▶ [REQUIRED WORK]: Below are records; count how many of their lines contain the word "tête" and give the number alone.
Top of INPUT FOR THIS TASK
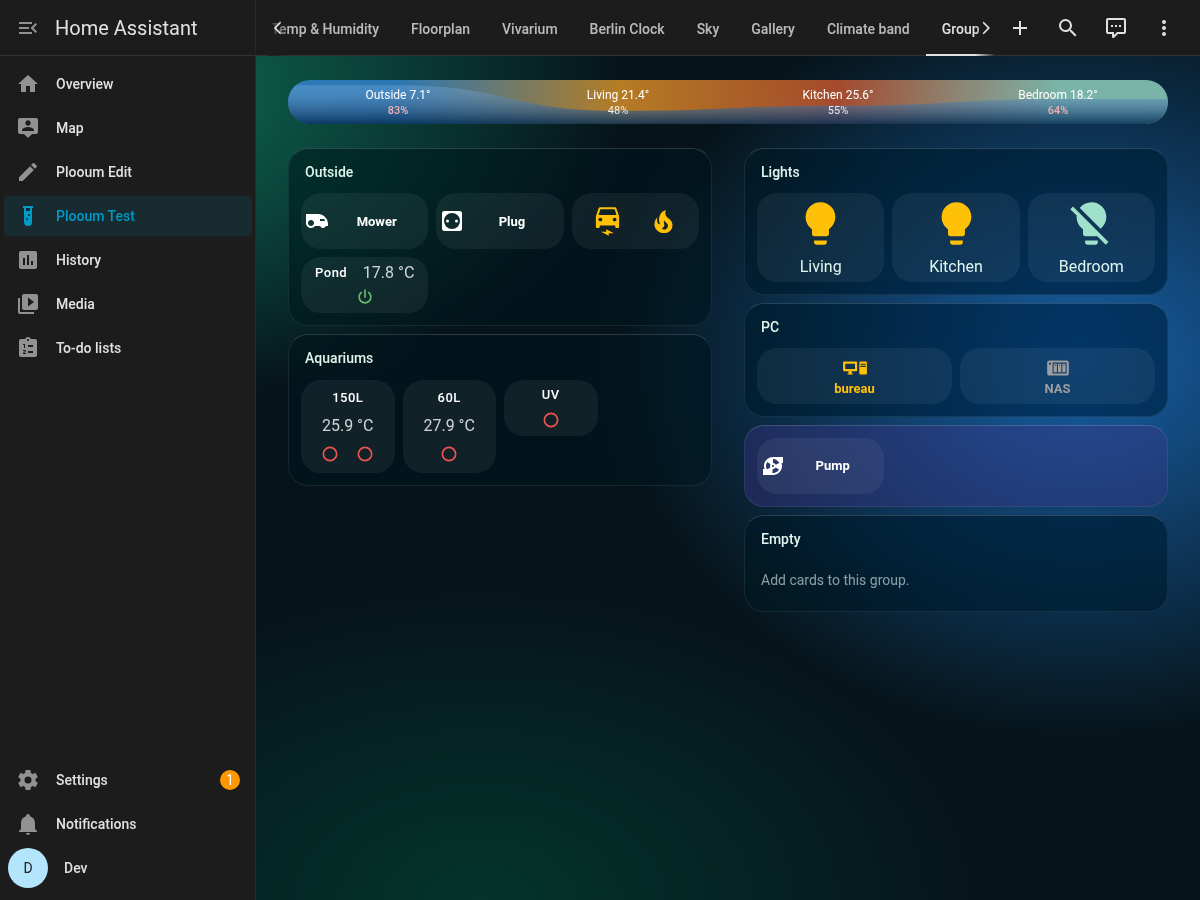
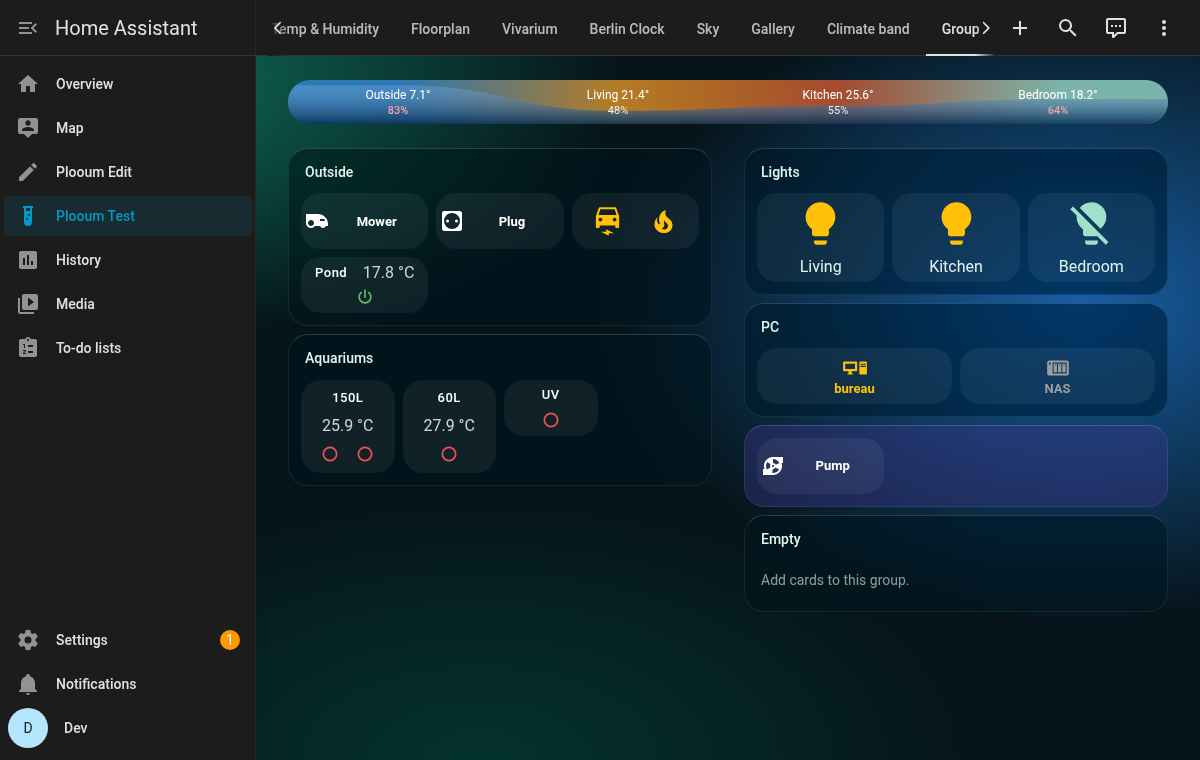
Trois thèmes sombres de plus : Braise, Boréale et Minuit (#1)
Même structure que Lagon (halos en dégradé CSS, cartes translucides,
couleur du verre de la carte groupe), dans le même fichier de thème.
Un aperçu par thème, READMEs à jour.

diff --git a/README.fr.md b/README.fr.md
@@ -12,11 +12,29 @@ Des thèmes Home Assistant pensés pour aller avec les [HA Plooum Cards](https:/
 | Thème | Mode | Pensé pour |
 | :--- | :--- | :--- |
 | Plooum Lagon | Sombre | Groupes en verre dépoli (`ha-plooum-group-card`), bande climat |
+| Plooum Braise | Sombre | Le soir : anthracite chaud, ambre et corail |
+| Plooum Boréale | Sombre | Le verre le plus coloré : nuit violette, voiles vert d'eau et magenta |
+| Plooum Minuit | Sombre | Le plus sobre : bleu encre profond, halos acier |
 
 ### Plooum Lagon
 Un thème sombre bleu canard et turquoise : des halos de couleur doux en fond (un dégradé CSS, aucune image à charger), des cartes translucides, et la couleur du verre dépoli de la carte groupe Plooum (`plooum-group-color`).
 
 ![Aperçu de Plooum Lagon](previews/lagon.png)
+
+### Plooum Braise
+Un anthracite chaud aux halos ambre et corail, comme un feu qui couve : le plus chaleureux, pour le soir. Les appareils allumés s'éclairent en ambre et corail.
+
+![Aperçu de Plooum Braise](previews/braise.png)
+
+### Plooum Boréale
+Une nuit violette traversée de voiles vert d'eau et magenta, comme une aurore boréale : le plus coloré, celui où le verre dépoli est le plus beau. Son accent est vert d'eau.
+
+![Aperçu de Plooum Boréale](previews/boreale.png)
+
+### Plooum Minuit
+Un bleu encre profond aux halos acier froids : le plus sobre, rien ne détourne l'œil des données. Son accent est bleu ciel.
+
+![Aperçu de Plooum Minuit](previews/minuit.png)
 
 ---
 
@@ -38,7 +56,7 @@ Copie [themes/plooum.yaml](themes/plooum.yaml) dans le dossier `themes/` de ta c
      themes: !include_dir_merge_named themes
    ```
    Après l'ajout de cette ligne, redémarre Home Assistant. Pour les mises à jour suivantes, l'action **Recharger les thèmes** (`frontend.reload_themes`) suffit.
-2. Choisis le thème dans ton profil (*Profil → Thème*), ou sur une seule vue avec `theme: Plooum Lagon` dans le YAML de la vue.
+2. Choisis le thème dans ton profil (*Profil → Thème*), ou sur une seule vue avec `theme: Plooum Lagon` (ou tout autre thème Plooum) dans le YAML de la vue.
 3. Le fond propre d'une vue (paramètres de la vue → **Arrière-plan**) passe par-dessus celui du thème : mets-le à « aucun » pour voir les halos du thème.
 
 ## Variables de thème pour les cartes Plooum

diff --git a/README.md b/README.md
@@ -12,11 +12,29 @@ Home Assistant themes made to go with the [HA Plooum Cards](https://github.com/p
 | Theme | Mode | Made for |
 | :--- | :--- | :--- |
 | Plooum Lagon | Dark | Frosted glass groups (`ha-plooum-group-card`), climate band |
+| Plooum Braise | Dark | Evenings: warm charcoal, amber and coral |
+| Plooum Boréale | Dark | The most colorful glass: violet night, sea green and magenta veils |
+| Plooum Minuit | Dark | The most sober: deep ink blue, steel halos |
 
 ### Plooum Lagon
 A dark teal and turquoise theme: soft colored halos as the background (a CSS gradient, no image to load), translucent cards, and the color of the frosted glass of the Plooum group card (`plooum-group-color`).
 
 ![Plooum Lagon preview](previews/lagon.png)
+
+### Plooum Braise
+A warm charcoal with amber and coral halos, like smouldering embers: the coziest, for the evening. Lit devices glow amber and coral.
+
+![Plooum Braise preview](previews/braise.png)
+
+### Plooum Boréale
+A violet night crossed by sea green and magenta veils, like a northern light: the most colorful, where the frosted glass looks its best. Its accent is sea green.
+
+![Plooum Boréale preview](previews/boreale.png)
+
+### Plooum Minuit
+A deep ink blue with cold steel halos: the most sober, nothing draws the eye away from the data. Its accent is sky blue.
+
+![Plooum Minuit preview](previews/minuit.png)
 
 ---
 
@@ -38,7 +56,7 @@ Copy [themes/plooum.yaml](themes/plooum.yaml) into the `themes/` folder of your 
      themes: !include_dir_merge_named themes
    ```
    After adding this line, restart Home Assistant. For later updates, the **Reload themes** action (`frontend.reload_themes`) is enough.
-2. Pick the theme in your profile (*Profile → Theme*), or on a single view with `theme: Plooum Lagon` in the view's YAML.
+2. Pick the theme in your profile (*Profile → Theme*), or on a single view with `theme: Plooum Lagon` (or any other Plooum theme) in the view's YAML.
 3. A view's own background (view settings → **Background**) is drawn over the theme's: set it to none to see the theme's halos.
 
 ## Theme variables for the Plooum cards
Bottom of INPUT FOR THIS TASK
Top of INPUT FOR THIS TASK
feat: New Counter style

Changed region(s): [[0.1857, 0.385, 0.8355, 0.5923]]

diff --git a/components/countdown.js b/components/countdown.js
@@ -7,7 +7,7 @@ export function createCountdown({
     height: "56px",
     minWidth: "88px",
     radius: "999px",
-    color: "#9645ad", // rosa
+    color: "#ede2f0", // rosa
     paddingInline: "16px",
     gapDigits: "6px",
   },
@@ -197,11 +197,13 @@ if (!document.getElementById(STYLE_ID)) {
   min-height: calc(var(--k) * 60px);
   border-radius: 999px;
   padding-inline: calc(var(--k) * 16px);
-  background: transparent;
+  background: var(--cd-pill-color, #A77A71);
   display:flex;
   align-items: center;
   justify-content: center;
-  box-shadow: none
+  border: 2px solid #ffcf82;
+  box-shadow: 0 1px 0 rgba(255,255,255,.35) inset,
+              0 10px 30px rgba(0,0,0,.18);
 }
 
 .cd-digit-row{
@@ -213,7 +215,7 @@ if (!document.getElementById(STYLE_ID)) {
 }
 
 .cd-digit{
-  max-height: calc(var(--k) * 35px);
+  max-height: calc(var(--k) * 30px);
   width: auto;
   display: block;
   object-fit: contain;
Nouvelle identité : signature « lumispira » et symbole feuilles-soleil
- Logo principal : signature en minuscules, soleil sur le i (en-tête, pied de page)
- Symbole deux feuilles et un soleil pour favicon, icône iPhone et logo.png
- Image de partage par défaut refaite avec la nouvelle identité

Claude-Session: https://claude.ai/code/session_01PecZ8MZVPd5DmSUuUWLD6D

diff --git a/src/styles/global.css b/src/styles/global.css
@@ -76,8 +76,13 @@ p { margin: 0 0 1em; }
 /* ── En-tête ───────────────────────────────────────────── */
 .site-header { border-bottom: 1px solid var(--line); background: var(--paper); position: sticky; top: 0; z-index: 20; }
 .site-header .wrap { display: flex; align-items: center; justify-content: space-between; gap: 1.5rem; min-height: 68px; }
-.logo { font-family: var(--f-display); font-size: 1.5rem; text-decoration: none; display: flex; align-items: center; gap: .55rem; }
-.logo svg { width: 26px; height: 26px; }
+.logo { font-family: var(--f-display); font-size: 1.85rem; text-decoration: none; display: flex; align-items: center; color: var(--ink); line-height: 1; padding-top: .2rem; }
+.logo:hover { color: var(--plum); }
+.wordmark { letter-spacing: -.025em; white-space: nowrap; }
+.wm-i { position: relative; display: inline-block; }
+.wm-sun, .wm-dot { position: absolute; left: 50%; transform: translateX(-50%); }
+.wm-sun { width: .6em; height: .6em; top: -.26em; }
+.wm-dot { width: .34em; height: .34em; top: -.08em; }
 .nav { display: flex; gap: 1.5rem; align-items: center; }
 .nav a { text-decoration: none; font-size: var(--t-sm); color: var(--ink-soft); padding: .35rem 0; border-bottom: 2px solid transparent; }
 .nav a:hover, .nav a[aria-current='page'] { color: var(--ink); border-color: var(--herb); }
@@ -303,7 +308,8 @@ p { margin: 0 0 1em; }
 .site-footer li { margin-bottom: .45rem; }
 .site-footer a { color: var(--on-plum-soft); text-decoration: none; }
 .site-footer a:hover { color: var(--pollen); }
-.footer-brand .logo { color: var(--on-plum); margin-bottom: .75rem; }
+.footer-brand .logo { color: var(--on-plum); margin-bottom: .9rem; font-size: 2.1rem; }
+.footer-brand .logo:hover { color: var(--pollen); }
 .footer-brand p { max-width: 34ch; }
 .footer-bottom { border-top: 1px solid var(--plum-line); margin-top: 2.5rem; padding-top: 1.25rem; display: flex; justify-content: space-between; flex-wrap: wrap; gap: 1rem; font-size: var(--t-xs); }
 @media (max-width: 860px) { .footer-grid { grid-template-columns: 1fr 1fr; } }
Bottom of INPUT FOR THIS TASK
▶ [PROBLEM SOLUTION]: 2